__Records to process__.
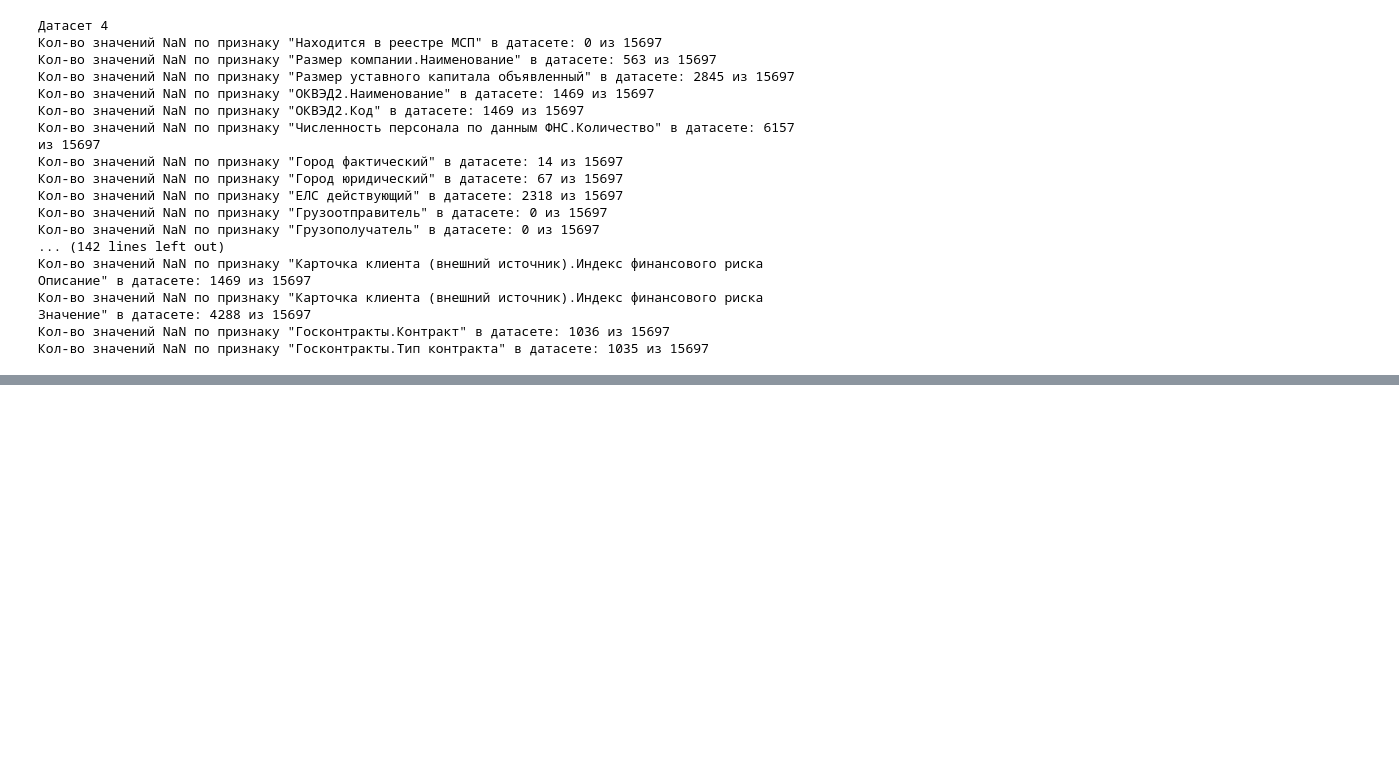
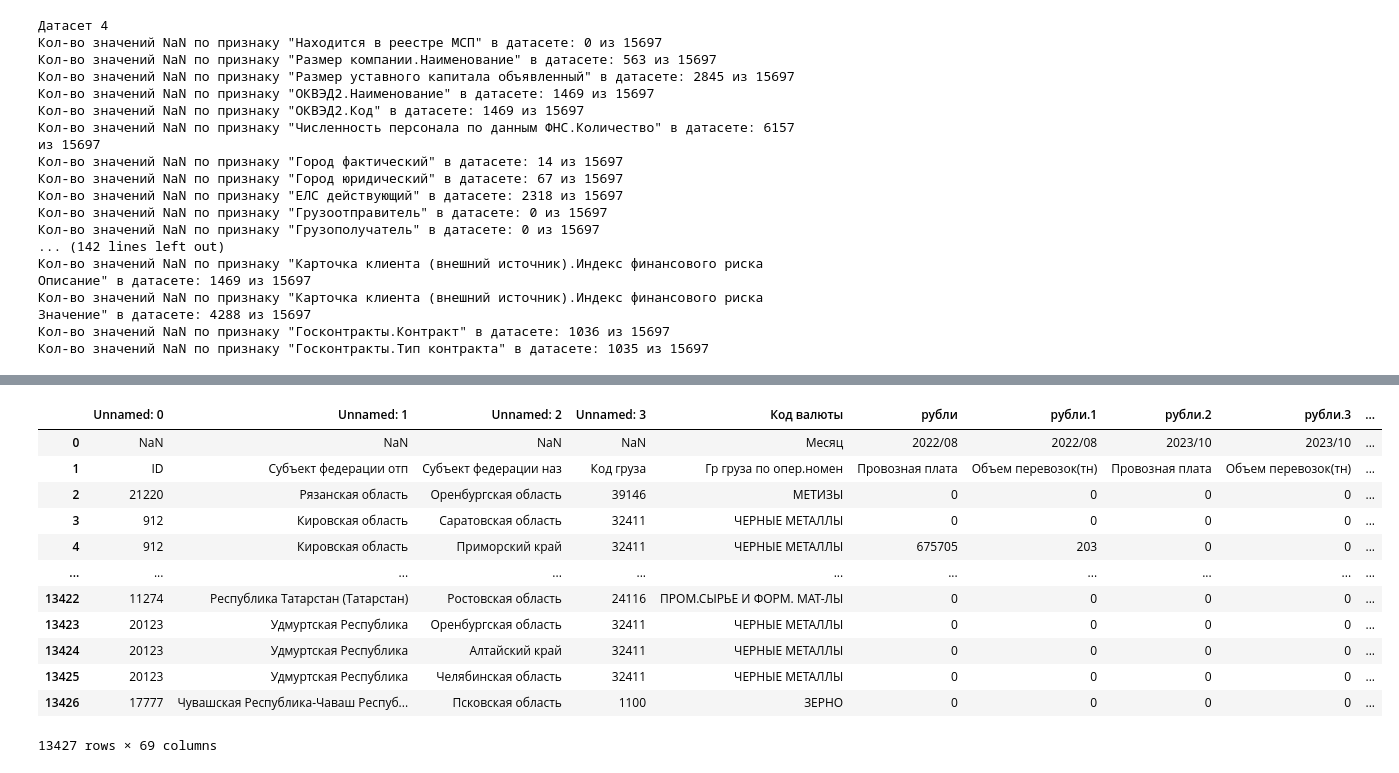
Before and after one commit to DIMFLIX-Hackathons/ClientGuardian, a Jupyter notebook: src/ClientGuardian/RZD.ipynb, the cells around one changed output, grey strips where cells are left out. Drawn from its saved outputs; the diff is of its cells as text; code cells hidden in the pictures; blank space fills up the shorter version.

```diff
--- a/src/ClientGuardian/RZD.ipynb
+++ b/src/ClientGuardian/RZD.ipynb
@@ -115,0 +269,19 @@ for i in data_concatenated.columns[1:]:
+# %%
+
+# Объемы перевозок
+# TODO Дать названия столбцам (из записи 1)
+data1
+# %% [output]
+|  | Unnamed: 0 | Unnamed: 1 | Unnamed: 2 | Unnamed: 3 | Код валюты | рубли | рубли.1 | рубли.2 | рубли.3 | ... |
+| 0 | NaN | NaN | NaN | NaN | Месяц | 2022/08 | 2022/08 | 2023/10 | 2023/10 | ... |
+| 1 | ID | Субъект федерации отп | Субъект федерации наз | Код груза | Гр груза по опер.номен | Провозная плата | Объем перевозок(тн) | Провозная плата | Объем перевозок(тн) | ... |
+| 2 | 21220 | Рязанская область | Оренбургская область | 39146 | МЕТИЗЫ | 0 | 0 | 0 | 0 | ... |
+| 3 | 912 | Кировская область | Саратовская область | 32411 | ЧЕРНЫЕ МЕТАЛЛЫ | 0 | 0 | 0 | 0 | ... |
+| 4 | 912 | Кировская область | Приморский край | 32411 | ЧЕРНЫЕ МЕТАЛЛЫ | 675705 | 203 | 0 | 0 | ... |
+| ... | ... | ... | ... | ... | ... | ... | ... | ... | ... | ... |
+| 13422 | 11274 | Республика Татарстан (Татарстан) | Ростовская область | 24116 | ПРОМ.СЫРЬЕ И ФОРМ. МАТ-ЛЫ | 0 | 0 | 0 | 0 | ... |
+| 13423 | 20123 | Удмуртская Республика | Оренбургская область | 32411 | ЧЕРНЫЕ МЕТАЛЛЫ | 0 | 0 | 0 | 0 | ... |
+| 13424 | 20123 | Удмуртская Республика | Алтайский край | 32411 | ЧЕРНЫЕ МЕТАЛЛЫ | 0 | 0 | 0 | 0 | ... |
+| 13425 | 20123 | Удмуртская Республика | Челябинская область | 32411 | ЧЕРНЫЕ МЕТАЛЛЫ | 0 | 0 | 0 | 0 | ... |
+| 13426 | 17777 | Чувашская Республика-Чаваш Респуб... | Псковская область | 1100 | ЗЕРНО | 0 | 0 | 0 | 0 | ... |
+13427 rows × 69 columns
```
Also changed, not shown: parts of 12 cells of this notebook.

__Problem to solve__.
Among the lines above, return those that contain the string "край".

__Result below__.
+| 4 | 912 | Кировская область | Приморский край | 32411 | ЧЕРНЫЕ МЕТАЛЛЫ | 675705 | 203 | 0 | 0 | ... |
+| 13424 | 20123 | Удмуртская Республика | Алтайский край | 32411 | ЧЕРНЫЕ МЕТАЛЛЫ | 0 | 0 | 0 | 0 | ... |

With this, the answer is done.